● **What you have to do**
Read the data below. Every line holding the string "array" must be copied.

------ Task inputs

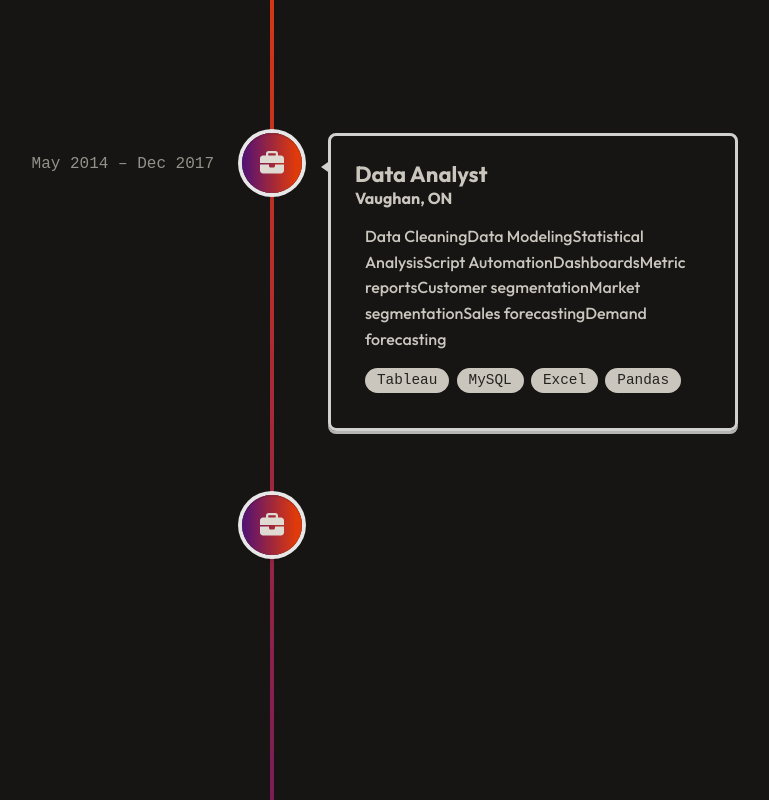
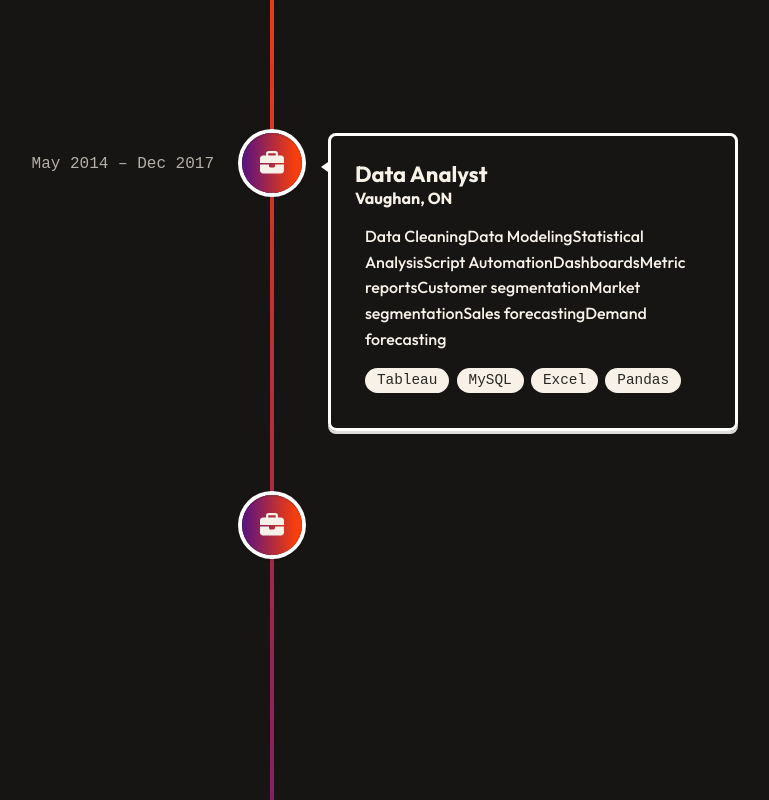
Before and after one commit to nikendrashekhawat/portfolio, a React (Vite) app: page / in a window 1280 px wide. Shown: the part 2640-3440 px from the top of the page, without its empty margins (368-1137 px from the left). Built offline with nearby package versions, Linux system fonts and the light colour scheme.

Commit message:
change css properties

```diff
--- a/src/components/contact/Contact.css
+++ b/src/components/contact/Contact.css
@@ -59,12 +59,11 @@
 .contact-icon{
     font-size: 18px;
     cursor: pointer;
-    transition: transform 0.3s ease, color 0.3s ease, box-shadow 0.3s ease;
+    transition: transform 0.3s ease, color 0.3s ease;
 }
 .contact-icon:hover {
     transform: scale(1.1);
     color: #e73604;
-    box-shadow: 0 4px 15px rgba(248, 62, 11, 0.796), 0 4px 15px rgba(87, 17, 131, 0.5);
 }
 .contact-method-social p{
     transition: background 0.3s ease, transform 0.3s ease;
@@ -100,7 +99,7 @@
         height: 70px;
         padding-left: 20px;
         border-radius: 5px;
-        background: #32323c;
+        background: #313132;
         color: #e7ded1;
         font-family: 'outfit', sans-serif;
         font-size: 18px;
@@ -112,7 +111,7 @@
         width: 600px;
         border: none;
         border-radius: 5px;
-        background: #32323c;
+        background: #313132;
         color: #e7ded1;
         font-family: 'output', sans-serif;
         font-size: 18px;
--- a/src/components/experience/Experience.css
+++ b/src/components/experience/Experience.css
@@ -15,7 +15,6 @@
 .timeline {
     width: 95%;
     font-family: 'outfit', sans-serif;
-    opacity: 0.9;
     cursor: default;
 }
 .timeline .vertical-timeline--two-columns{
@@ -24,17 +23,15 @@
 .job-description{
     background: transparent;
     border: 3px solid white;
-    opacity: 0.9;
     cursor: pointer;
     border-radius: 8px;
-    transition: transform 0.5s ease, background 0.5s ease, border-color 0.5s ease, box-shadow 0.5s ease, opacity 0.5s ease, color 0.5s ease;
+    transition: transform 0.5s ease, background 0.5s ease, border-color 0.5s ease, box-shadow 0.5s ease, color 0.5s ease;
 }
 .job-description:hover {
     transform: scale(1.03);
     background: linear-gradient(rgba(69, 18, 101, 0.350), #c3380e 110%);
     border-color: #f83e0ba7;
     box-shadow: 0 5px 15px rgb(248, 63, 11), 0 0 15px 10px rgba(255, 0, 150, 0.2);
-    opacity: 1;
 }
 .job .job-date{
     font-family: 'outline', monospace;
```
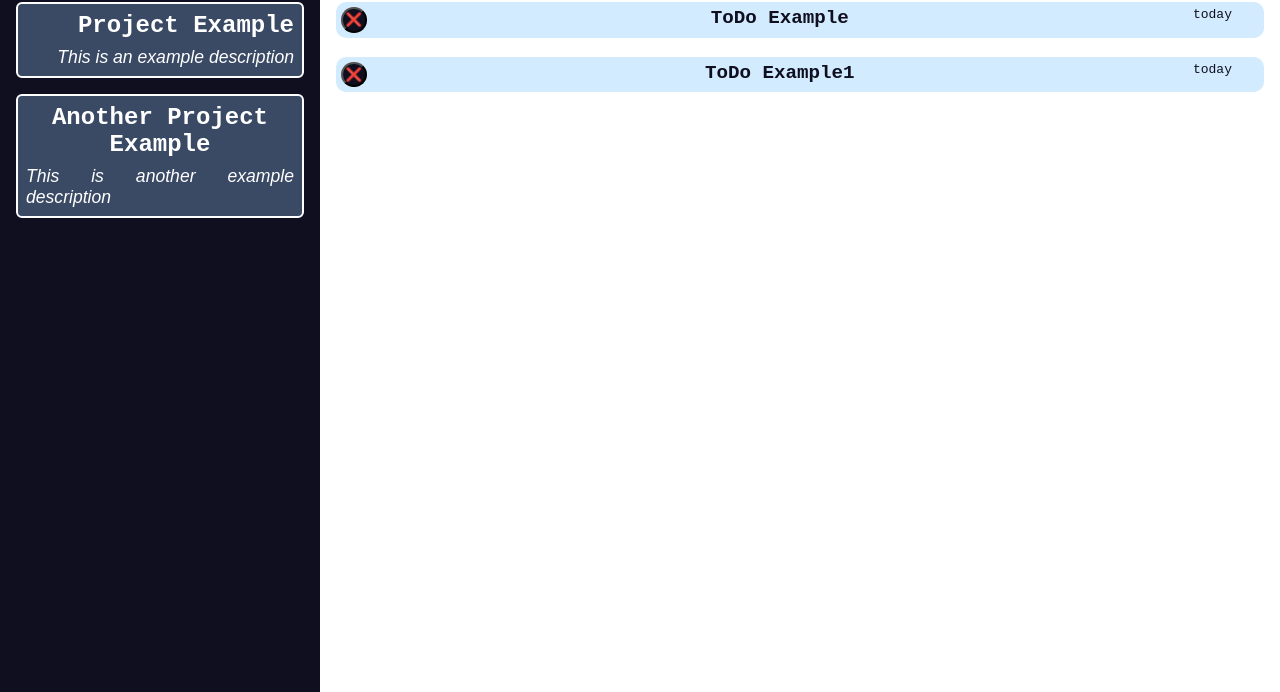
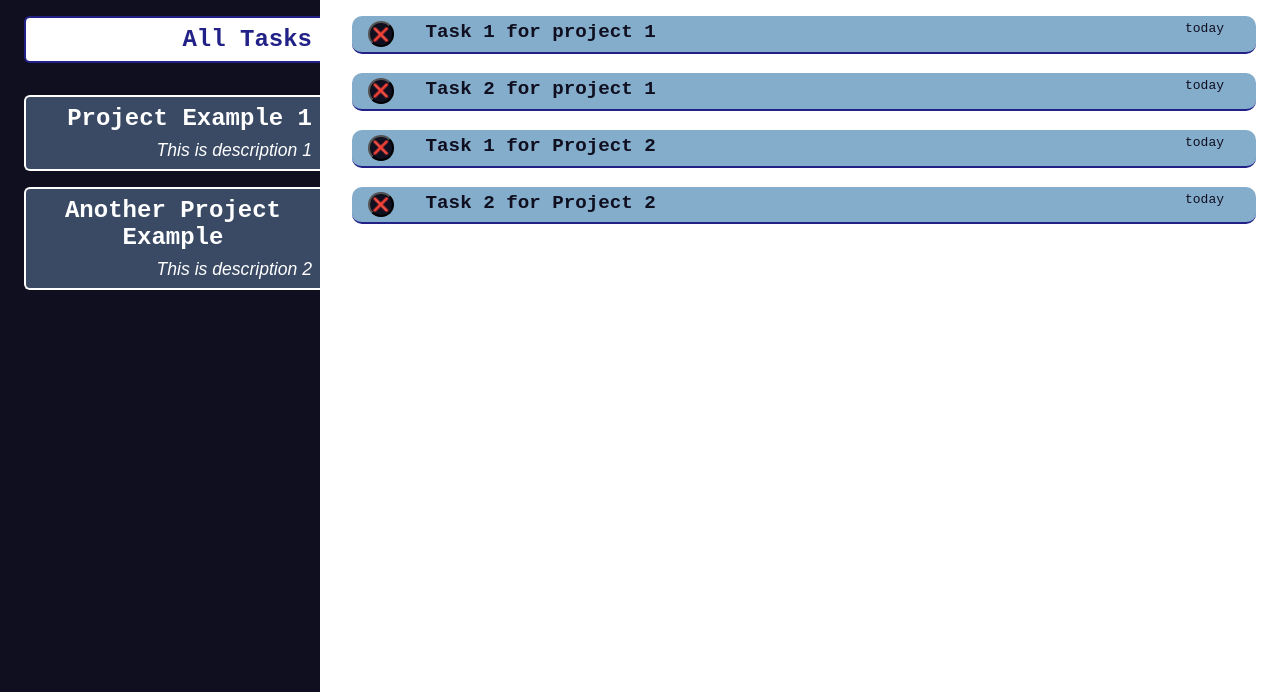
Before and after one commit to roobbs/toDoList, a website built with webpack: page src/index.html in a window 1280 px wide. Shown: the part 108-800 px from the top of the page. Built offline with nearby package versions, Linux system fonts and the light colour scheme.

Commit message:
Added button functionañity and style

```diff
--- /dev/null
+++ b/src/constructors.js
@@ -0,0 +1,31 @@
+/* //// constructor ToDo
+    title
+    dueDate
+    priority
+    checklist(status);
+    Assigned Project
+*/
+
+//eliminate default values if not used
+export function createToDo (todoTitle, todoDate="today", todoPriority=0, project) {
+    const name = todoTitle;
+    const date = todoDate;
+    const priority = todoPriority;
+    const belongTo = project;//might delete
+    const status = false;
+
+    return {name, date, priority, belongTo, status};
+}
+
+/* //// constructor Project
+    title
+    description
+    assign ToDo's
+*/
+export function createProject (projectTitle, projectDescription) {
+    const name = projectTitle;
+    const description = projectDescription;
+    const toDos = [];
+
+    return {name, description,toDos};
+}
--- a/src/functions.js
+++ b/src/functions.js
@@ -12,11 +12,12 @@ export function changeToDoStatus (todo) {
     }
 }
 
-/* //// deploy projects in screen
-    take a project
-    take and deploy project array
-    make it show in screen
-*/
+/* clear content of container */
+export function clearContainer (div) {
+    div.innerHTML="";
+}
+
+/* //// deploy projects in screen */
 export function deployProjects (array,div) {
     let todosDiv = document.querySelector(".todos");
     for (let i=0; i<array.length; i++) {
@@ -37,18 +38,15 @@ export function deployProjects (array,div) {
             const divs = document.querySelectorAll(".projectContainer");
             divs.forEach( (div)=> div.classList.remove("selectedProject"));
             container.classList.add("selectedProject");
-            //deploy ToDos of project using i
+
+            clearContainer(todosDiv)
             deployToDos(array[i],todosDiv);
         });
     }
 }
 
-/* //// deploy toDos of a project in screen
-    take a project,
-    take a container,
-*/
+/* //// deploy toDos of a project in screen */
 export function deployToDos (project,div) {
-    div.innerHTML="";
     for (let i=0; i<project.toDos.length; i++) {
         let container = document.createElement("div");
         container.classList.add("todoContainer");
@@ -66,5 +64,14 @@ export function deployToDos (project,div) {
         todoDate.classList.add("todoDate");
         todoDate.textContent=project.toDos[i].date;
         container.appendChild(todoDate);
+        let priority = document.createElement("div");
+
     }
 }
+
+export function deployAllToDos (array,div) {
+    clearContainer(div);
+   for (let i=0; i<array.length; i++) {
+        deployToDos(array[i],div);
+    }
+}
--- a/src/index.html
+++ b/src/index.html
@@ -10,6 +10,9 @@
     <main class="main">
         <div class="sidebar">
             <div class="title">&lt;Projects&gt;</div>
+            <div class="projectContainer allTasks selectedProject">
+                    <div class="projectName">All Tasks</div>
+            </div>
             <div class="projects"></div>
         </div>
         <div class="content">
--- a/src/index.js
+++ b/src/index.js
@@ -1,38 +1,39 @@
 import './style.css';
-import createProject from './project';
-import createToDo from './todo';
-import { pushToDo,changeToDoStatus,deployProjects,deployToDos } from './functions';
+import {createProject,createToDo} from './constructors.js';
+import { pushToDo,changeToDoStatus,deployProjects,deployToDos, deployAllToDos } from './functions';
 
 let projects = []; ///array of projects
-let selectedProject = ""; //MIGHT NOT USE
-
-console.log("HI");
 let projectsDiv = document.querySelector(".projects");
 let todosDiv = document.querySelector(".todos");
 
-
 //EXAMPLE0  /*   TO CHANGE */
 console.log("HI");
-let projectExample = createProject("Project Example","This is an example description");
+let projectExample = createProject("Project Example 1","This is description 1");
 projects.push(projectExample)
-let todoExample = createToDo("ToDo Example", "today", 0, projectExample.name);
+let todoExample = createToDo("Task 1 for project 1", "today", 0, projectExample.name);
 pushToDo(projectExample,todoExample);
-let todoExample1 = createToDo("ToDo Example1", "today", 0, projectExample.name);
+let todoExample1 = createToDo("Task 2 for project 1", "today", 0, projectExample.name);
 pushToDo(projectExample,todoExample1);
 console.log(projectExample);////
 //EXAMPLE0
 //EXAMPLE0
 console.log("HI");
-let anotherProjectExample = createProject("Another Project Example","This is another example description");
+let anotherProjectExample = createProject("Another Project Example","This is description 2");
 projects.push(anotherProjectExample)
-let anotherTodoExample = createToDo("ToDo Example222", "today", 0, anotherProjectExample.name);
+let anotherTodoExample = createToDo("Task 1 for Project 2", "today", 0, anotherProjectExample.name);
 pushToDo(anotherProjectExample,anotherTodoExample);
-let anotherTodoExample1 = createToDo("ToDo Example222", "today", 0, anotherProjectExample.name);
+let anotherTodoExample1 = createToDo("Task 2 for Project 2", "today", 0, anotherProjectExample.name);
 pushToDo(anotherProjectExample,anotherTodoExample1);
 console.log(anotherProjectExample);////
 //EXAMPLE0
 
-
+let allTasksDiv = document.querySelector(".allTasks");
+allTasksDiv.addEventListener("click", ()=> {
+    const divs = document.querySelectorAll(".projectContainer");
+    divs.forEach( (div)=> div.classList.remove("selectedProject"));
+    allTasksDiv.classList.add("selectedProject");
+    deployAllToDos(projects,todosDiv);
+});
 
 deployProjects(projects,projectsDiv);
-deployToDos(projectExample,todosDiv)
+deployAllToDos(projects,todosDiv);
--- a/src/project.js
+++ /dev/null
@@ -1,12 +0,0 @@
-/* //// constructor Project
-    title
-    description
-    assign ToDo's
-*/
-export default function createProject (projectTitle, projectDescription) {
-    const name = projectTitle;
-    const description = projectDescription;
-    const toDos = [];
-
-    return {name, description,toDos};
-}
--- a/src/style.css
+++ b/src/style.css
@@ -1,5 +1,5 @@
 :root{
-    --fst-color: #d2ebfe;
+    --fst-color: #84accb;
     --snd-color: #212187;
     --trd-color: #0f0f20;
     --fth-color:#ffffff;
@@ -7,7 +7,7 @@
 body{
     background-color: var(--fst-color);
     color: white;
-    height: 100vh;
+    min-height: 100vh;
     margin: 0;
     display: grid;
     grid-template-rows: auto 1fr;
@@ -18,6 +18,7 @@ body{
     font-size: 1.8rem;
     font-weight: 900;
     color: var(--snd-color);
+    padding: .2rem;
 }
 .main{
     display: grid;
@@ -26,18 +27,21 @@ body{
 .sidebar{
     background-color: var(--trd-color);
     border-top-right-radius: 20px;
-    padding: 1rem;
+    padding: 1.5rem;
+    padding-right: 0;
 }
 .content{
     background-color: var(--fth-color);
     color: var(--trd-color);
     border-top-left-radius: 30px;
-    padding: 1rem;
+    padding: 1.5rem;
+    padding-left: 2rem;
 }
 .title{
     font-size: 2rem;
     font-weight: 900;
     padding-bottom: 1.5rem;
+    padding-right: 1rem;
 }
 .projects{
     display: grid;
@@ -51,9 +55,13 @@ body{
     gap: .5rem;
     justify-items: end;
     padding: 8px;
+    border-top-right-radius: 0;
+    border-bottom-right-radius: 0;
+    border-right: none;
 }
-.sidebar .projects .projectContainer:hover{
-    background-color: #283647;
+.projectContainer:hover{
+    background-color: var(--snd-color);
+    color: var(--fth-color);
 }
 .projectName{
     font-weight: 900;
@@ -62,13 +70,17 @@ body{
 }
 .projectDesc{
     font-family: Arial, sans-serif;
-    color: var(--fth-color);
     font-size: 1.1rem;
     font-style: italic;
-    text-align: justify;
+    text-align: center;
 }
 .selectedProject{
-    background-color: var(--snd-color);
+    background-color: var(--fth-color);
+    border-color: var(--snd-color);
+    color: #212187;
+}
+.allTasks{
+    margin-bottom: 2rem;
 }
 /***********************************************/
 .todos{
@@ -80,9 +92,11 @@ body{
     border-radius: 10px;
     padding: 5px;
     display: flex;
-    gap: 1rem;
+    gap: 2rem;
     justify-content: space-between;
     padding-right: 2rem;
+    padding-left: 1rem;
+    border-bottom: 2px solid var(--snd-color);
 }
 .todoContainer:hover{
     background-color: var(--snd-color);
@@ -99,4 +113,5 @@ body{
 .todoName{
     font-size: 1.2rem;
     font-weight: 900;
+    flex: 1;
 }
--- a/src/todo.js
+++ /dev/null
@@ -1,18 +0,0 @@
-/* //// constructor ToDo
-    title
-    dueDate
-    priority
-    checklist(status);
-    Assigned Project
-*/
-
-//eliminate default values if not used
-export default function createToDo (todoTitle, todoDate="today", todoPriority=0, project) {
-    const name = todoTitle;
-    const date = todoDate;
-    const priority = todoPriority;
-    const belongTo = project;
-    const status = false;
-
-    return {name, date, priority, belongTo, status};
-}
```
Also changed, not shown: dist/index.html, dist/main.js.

------------

● **Written solution**
-    take and deploy project array
 export function deployProjects (array,div) {
     for (let i=0; i<array.length; i++) {
@@ -37,18 +38,15 @@ export function deployProjects (array,div) {
             deployToDos(array[i],todosDiv);
+export function deployAllToDos (array,div) {
+   for (let i=0; i<array.length; i++) {
+        deployToDos(array[i],div);
 let projects = []; ///array of projects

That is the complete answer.